GRAND FORKS, N.D. -- The Turtle Mountain Band of Chippewa is proposing a casino and entertainment complex in Grand Forks, an idea that failed to win support or the necessary approval in the past.
The Finance and Development Committee of the Grand Forks City Council will discuss the proposal at its meeting Monday and could make a recommendation to the council.
According to information included with the committee meeting’s agenda, the tribe approved a resolution in October to seek approval for a “gaming, entertainment and hospitality complex” on land that would be acquired by the tribe.
Committee Chairman Dana Sande said he had already received calls from people with concerns about the proposal, but said council members should hear from its backers from the Turtle Mountain reservation before commenting its chances of success.
“I think there are probably lots of pros and cons for a casino in Grand Forks,” he said. “We should at least listen to what (tribal representatives) have to say.”
The complex would be located along the Interstate 29 corridor, according to meeting agenda information. Land acquired by the tribe would be held in trust by its members.
The Turtle Mountain tribe is based on the small Turtle Mountain Indian Reservation about 85 miles northwest of Devils Lake, near the Canadian border. A message left with an official at the reservation was not returned Friday.
The tribe’s proposal offers to pay for the expansion of infrastructure, compensate the city for lost property taxes on land taken into tribal trust and share revenue with charities.
The Turtle Mountain Band “is requesting to work with the City of Grand Forks in a spirit of cooperation and to form a cooperative working group to hold discussions in coordinated and mutually beneficial manner” on the proposal, according to the city staff’s report.
A city staff recommendation says the council members should “engage in a good faith dialogue and community conversation” with the tribe on the merits of the project.
Any recommendation from the committee would have to be approved by the full City Council.
A tribal casino operating off a reservation would require approval at several levels, including the federal Department of the Interior and the governor, according to information provided by city staff.

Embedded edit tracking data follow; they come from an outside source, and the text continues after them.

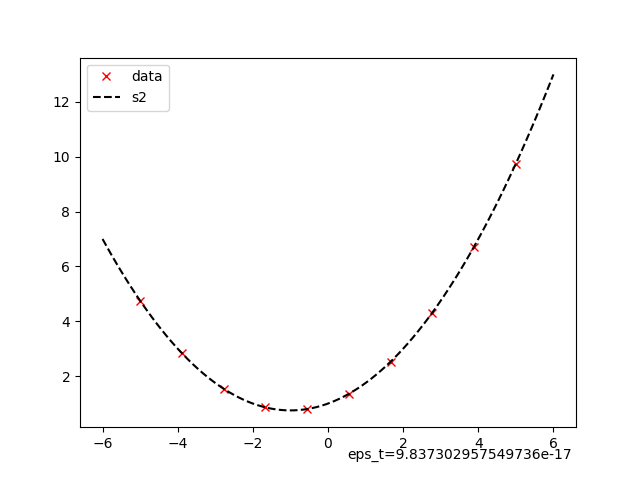
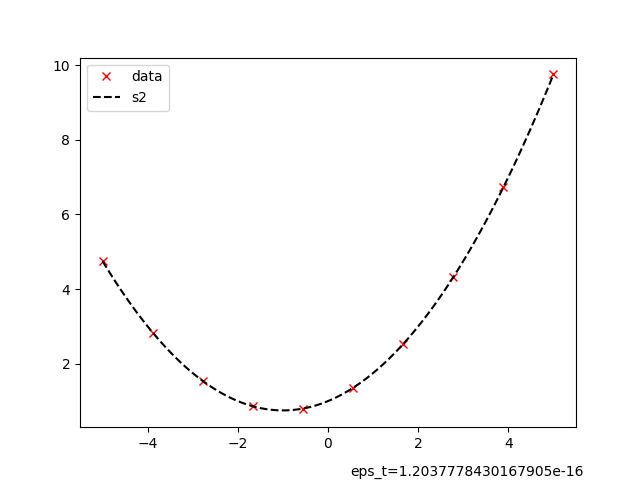
added 3rd order spline and tested

diff --git a/examples/test.py b/examples/test.py
@@ -1,7 +1,10 @@
 import numpy as np
 import matplotlib.pyplot as plt
+import sys
 
-from lab02.linalg_interp import (
+sys.path.insert(1, '/goph419-f2023-lab02-stSL/src/lab02')
+
+from linalg_interp import (
     gauss_iter_solve,
     spline_function,
 )
@@ -38,6 +41,8 @@ def test_spline():
     xd=np.linspace(-5.0,5.0,10)
     yd=1.0+0.5*xd
 
+    #testing first order spline interpolation
+
     s1=spline_function(xd,yd,order=1)
     xp=np.linspace(-6.0,6.0,100)
     yp_exp=1.0+0.5*xp
@@ -51,14 +56,16 @@ def test_spline():
     eps_t=np.linalg.norm(yp_exp-yp_actual)/np.linalg.norm(yp_exp)
     plt.text(0.5,-1.0,f"eps_t={eps_t}")
     plt.legend()
-    plt.savefig("figures/test_linear.png")
+    plt.savefig("../figures/test_linear.png")
 
 
-    xd=np.linspace(-5.0,5.0,10)
+    #xd=np.linspace(-5.0,5.0,10)
     yd=1.0+0.5*xd+0.25*xd**2
 
+    #testing second order spline interpolation
+
     s2=spline_function(xd,yd,order=2)
-    xp=np.linspace(-6.0,6.0,100)
+    xp=np.linspace(-5.0,5.0,100)
     yp_exp=1.0+0.5*xp+0.25*xp**2
     yp_actual=np.array(
         [s2(x) for x in xp]
@@ -70,9 +77,25 @@ def test_spline():
     eps_t=np.linalg.norm(yp_exp-yp_actual)/np.linalg.norm(yp_exp)
     plt.text(0.5,-1.0,f"eps_t={eps_t}")
     plt.legend()
-    plt.savefig("figures/test_quadratic.png")
+    plt.savefig("../figures/test_quadratic.png")
+    
+    #testing third order spline interpolation
+    
+    s3=spline_function(xd,yd,order=3)
+    xp=np.linspace(-6.0,6.0,100)
+    yp_exp=1.0+0.5*xp+0.25*xp**2+0.125*xp**3
+    yp_actual=np.array(
+        [s3(x) for x in xp]
+    )
+
+    plt.figure()
+    plt.plot(xd,yd,"xr",label="data")
+    plt.plot(xp, yp_actual, "--k", label="s3")
+    eps_t=np.linalg.norm(yp_exp-yp_actual)/np.linalg.norm(yp_exp)
+    plt.text(0.5,-1.0,f"eps_t={eps_t}")
+    plt.legend()
+    plt.savefig("../figures/test_cubic.png")
 
 if __name__=="__main__":
-    test_gauss_iter_solve()
+    #test_gauss_iter_solve()
     test_spline()
-

diff --git a/src/lab02/linalg_interp.py b/src/lab02/linalg_interp.py
@@ -1,6 +1,6 @@
 import numpy as np
 
-def gauss_iter_solve(A,b,x0=None,tol=1e-15,alg="seidel"):
+def gauss_iter_solve(A,b,x0=None,tol=1e-8,alg="seidel"):
     """
     Description of function.
         Parameters
@@ -69,12 +69,12 @@ def spline_function(xd,yd,order=3):
     """
     Description of function.
         Parameters
-        xd:
-        yd:
-        order:
+        xd: x data (array-like)
+        yd: y data (array-like)
+        order: order of interpolation (int)
         ----------
         Returns
-        
+        s1, s2, s3: function of interpolation  
         -------
     """
     #make checks for dimensions for xd and yd
@@ -102,6 +102,9 @@ def spline_function(xd,yd,order=3):
         B=np.zeros_like(dx)
         B[1:]=np.diff(f1)
         c=np.linalg.solve(A,B)
+
+        #print(A,B)
+
         b=f1-c*dx
         def s2(x):
             k=(0 if x <= xd[0]
@@ -110,4 +113,24 @@ def spline_function(xd,yd,order=3):
             return a[k]+b[k]*(x-xd[k])+c[k]*(x-xd[k])**2
         return s2
     elif order==3:
-        pass
+        A=np.zeros((N,N))
+        #A[-2,-1]=dx[-1]
+        #A[1,0]=dx[0]
+        A[1:-1, :-2]+=np.diag(dx[:-1])
+        A[1:-1, 1:-1]+=2.0*(np.diag(dx[1:]+dx[:-1]))
+        A[1:-1, 2:]=+np.diag(dx[1:])
+        A[0,:3]=(-dx[1], (dx[0]+dx[1]), -dx[0])
+        A[-1,-3:]=(-dx[-1], (dx[-2]+dx[-1]), -dx[-2])
+        B=np.zeros(N)
+        B[1:-1]=3*np.diff(f1)
+        #print(A,B)
+
+        c=gauss_iter_solve(A,B)
+        d=(c[1:]-c[-1])/(3.0*dx)
+        b=f1-c[-1]*dx-d*(dx**2)
+        def s3(x):
+            k=(0 if x <= xd[0]
+               else len(a)-1 if x>=xd[-1]
+               else np.nonzero(xd<x)[0][-1])
+            return a[k]+b[k]*(x-xd[k])+c[k]*(x-xd[k])**2+d[k]*(x-xd[k])**3
+        return s3

diff --git a/examples/driver.py b/examples/driver.py
@@ -1,7 +1,15 @@
 import numpy as np
+import sys
+
+sys.path.insert(1, '/goph419-f2023-lab02-stSL/src/lab02')
+
+from linalg_interp import (
+    gauss_iter_solve,
+    spline_function,
+)
 
 def main():
     alg=(input(""))
     water_temps=np.loadtext("water_density_vs_temp_usgs.txt")
     air_temps=np.loadtext("air_density_vs_temp_eng_toolbox.txt")
-    
+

Before such a project could go ahead, it would also have to address financial viability, economic benefits, historic tribal connections to the off-reservation site of the casino, environmental effects, costs and other implications for nearby communities.

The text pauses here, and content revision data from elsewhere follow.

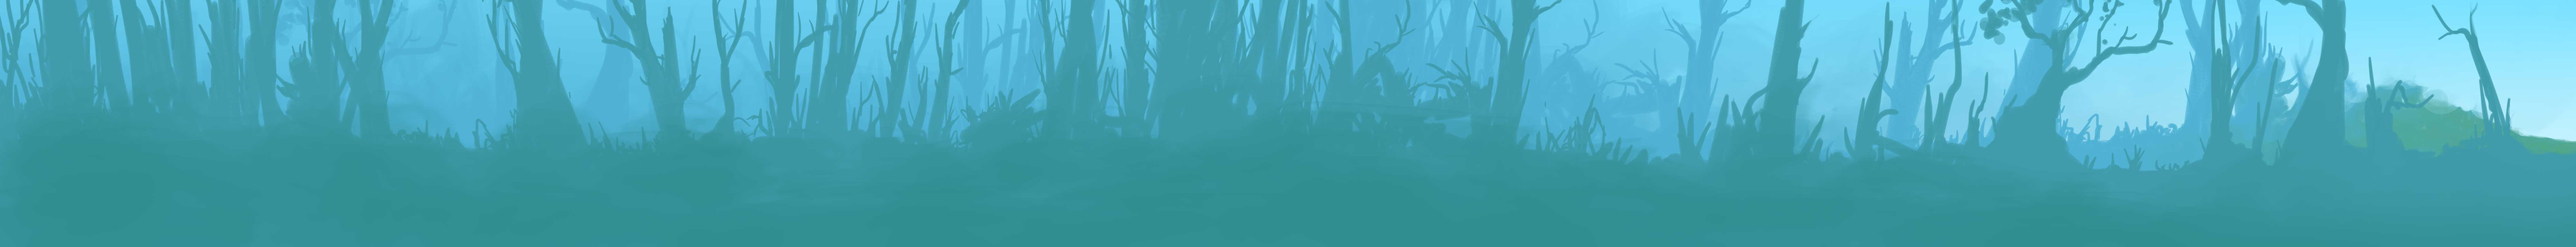
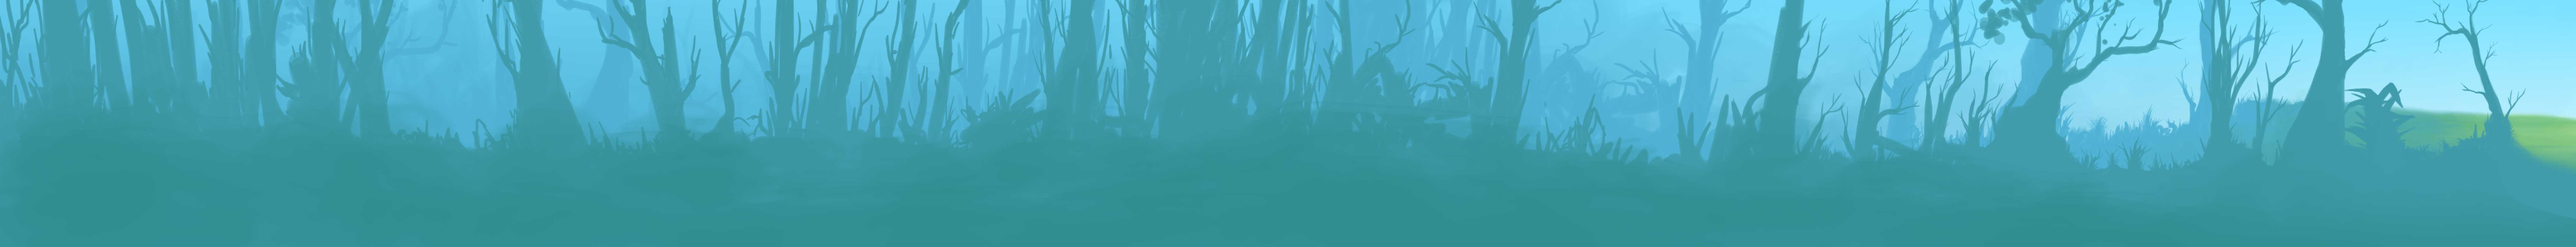
modified title screen, bg graphics, slowed b2 scroll speed

diff --git a/js/gamescene.js b/js/gamescene.js
@@ -63,7 +63,7 @@ GameScene = pc.Scene.extend('GameScene',
         this.gameLayer.addSystem(this.noiseSystem = new NoiseSystem());
 
         var bgs = [['bglayer1', 'bglayer1', 'bglayer1', 'bglayer1', 'bglayer1', 'bglayer1', 'bglayer1e'],
-                   ['bglayer2', 'bglayer2', 'bglayer2', 'bglayer2', 'bglayer2e'],
+                   ['bglayer2', 'bglayer2', 'bglayer2', 'bglayer2e'],
                    ['bglayer3', 'bglayer3e']];
         bgs.forEach(function(imlist, n) {
           var totalWidth = 0;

The tribe pushed for a Grand Forks casino in 2005 and 2006, but the effort lost to community opposition and lack of support on the city and state levels. The proposal was brought up again in 2009, but fizzled in part by not winning approval from then-Gov. John Hoeven.
Sande said he hoped to hear from casino supporters on what it would do for the city.
“There have to be benefits for the people of Grand Forks,” he said.